After the triumph of Good Will Hunting, Matt Damon and Ben Affleck found plenty of further success in acting, producing, and, in Affleck's case, directing, but they have yet to film another Damon-Affleck script. Just months after GWH's release, they already had a project set up with Castle Rock. Affleck described Half Way House as an ensemble piece set in a home for the mentally impaired. The pair was going to play workers in the facility, at least initially. "Damon now tells Affleck he wants to play one of the retarded residents," Variety's Army Archerd wrote in March 1998. "We've got 150 pages," Damon told Entertainment Weekly that year, "and about five are good." Whether he was being falsely modest or not, the film has been quietly dropped from both men's list of future projects.

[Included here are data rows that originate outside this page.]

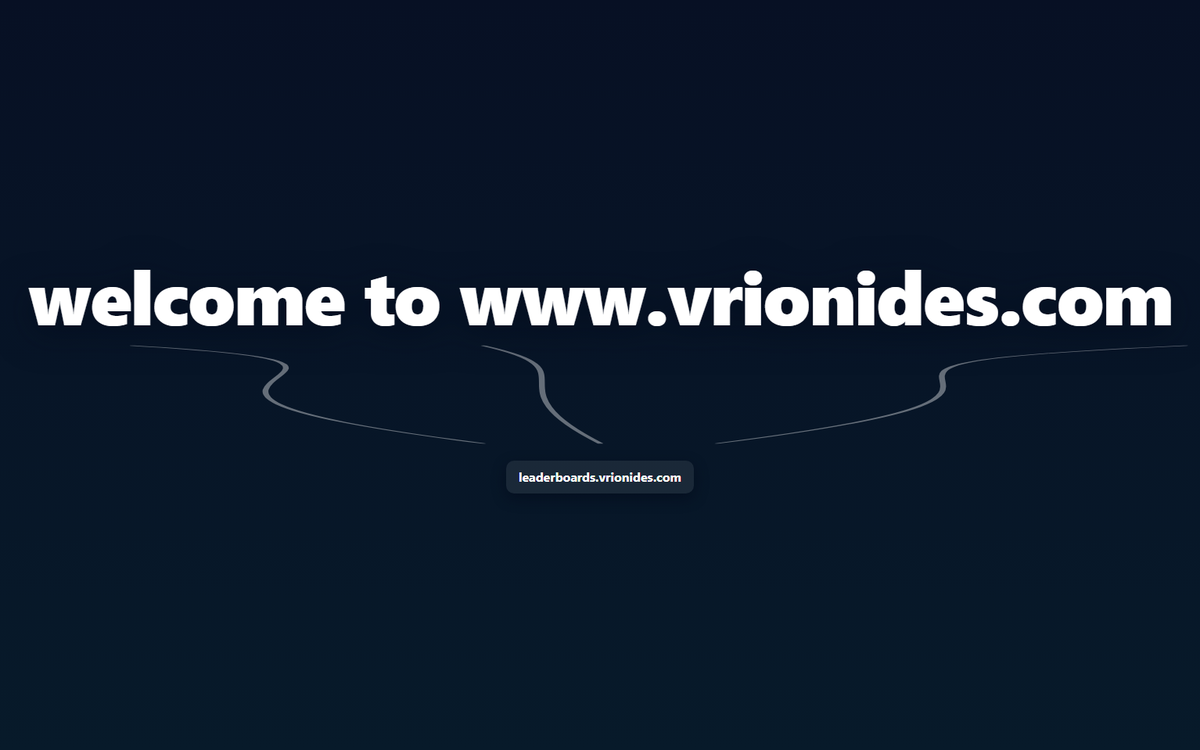
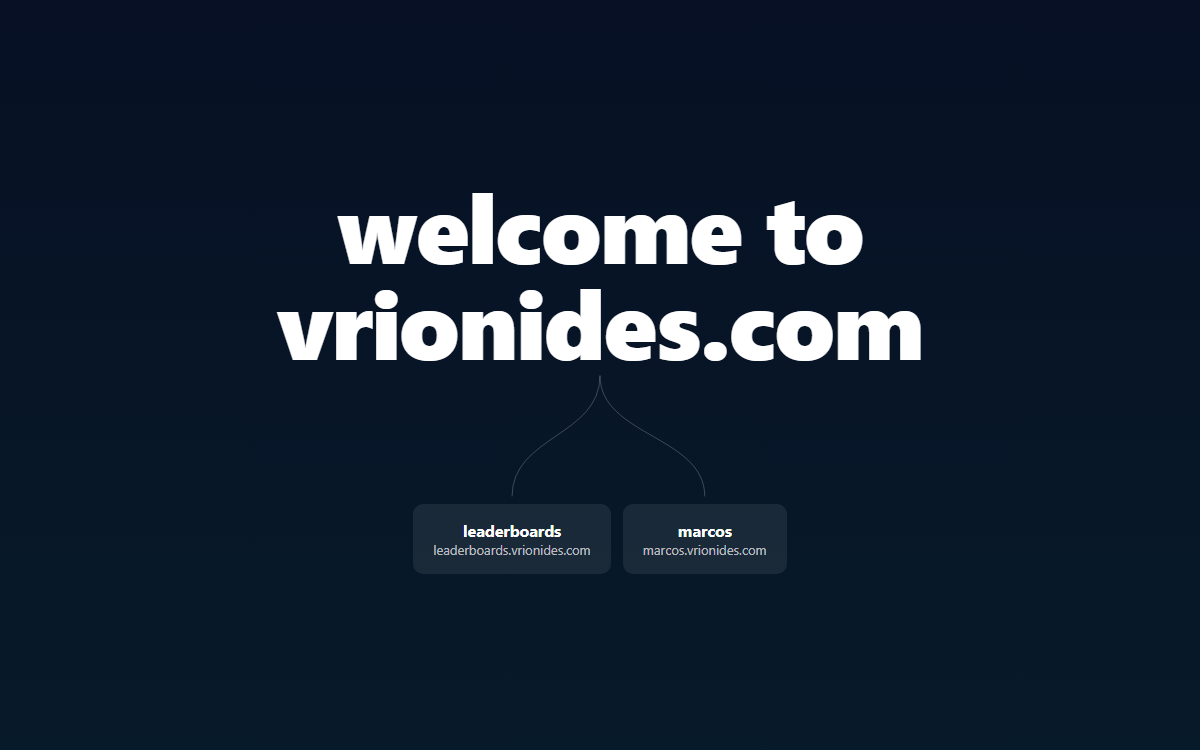
Update vrionides.com project title and screenshot

diff --git a/src/Projects/Projects.js b/src/Projects/Projects.js
@@ -23,7 +23,7 @@ const projects = [
 		link: "https://leaderboards.vrionides.com",
 	},
 	{
-		title: "www.vrionides.com",
+		title: "vrionides.com",
 		screenshot: VrionidesHome,
 		description:
 			"My personal site and project hub, linking out to the projects I host under the vrionides.com domain.",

With a ridiculous premise (summed up as "Alien on a train") and a title like ISOBAR (with its unfortunate echoes of Ishtar), what else could possibly go wrong? The word itself, which means both "a line on a weather map connecting points of equal atmospheric pressure" and "any of two or more kinds of atoms having the same atomic mass but different atomic numbers," doesn't seem catchy or plot-related, but producer Joel Silver loved the sound of it. Screenwriter Jim Uhls ( Fight Club) turned it into an acronym for the even-more-unwieldy "Intercontinental Subterranean Oscillo-magnetic Ballistic Aerodynamic Railway." Sylvester Stallone and Kim Basinger were set to star, but the 1995 bankruptcy of the independent production company Carolco ended production right before sets were to be built. However, don't give up hope yet: Dean Devlin may yet put this train back on its tracks.
Correction, June 30, 2010: The article originally misidentified the film's title as The Other Side of the World. ( Return to the corrected sentence.)